*RECORDS FOR THE EXERCISE*

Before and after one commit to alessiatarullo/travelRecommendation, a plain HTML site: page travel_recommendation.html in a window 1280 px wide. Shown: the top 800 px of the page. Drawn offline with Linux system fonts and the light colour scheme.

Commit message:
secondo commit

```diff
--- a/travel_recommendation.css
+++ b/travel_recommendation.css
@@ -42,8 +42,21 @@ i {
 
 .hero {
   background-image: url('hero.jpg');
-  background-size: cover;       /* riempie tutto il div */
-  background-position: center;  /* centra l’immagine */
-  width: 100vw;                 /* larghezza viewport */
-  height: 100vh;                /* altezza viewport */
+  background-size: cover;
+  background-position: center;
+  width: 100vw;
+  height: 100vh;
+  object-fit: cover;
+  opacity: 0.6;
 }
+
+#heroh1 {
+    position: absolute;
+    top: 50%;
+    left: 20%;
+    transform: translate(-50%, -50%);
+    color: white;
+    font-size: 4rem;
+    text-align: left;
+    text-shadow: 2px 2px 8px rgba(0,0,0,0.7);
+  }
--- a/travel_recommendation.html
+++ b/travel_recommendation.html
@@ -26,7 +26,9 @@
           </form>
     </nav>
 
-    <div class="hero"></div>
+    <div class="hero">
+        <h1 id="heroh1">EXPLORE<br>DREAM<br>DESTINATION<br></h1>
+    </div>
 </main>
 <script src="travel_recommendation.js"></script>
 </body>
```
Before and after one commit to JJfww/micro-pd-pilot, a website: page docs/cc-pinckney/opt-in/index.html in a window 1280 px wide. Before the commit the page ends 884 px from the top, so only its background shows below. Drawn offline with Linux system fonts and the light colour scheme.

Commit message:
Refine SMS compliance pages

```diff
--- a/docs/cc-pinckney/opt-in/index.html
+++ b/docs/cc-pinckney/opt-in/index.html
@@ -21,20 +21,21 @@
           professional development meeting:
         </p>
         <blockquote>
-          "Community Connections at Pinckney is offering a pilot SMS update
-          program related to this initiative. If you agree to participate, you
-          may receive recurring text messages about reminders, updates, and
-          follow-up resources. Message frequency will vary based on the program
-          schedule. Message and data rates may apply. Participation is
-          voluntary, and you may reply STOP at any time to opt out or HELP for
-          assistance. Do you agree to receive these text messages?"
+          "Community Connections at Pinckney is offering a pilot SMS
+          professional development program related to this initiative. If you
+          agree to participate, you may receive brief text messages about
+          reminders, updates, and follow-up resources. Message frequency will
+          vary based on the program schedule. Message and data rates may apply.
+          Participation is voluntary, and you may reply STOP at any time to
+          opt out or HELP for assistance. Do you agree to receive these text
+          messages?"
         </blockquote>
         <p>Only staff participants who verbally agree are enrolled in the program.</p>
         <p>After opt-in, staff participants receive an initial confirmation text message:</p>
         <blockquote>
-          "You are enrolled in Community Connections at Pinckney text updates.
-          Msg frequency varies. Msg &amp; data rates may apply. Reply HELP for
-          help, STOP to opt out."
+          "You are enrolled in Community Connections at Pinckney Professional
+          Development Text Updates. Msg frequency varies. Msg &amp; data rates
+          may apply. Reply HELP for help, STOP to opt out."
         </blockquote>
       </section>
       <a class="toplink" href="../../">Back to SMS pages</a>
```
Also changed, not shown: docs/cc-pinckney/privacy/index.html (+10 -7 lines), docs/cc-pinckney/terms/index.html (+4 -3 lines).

*EXERCISE AIM*
Take the entries above and write them out again unchanged.

*WRITTEN RESPONSE*
Before and after one commit to alessiatarullo/travelRecommendation, a plain HTML site: page travel_recommendation.html in a window 1280 px wide. Shown: the top 800 px of the page. Drawn offline with Linux system fonts and the light colour scheme.

Commit message:
secondo commit

```diff
--- a/travel_recommendation.css
+++ b/travel_recommendation.css
@@ -42,8 +42,21 @@ i {
 
 .hero {
   background-image: url('hero.jpg');
-  background-size: cover;       /* riempie tutto il div */
-  background-position: center;  /* centra l’immagine */
-  width: 100vw;                 /* larghezza viewport */
-  height: 100vh;                /* altezza viewport */
+  background-size: cover;
+  background-position: center;
+  width: 100vw;
+  height: 100vh;
+  object-fit: cover;
+  opacity: 0.6;
 }
+
+#heroh1 {
+    position: absolute;
+    top: 50%;
+    left: 20%;
+    transform: translate(-50%, -50%);
+    color: white;
+    font-size: 4rem;
+    text-align: left;
+    text-shadow: 2px 2px 8px rgba(0,0,0,0.7);
+  }
--- a/travel_recommendation.html
+++ b/travel_recommendation.html
@@ -26,7 +26,9 @@
           </form>
     </nav>
 
-    <div class="hero"></div>
+    <div class="hero">
+        <h1 id="heroh1">EXPLORE<br>DREAM<br>DESTINATION<br></h1>
+    </div>
 </main>
 <script src="travel_recommendation.js"></script>
 </body>
```
Before and after one commit to JJfww/micro-pd-pilot, a website: page docs/cc-pinckney/opt-in/index.html in a window 1280 px wide. Before the commit the page ends 884 px from the top, so only its background shows below. Drawn offline with Linux system fonts and the light colour scheme.

Commit message:
Refine SMS compliance pages

```diff
--- a/docs/cc-pinckney/opt-in/index.html
+++ b/docs/cc-pinckney/opt-in/index.html
@@ -21,20 +21,21 @@
           professional development meeting:
         </p>
         <blockquote>
-          "Community Connections at Pinckney is offering a pilot SMS update
-          program related to this initiative. If you agree to participate, you
-          may receive recurring text messages about reminders, updates, and
-          follow-up resources. Message frequency will vary based on the program
-          schedule. Message and data rates may apply. Participation is
-          voluntary, and you may reply STOP at any time to opt out or HELP for
-          assistance. Do you agree to receive these text messages?"
+          "Community Connections at Pinckney is offering a pilot SMS
+          professional development program related to this initiative. If you
+          agree to participate, you may receive brief text messages about
+          reminders, updates, and follow-up resources. Message frequency will
+          vary based on the program schedule. Message and data rates may apply.
+          Participation is voluntary, and you may reply STOP at any time to
+          opt out or HELP for assistance. Do you agree to receive these text
+          messages?"
         </blockquote>
         <p>Only staff participants who verbally agree are enrolled in the program.</p>
         <p>After opt-in, staff participants receive an initial confirmation text message:</p>
         <blockquote>
-          "You are enrolled in Community Connections at Pinckney text updates.
-          Msg frequency varies. Msg &amp; data rates may apply. Reply HELP for
-          help, STOP to opt out."
+          "You are enrolled in Community Connections at Pinckney Professional
+          Development Text Updates. Msg frequency varies. Msg &amp; data rates
+          may apply. Reply HELP for help, STOP to opt out."
         </blockquote>
       </section>
       <a class="toplink" href="../../">Back to SMS pages</a>
```
Also changed, not shown: docs/cc-pinckney/privacy/index.html (+10 -7 lines), docs/cc-pinckney/terms/index.html (+4 -3 lines).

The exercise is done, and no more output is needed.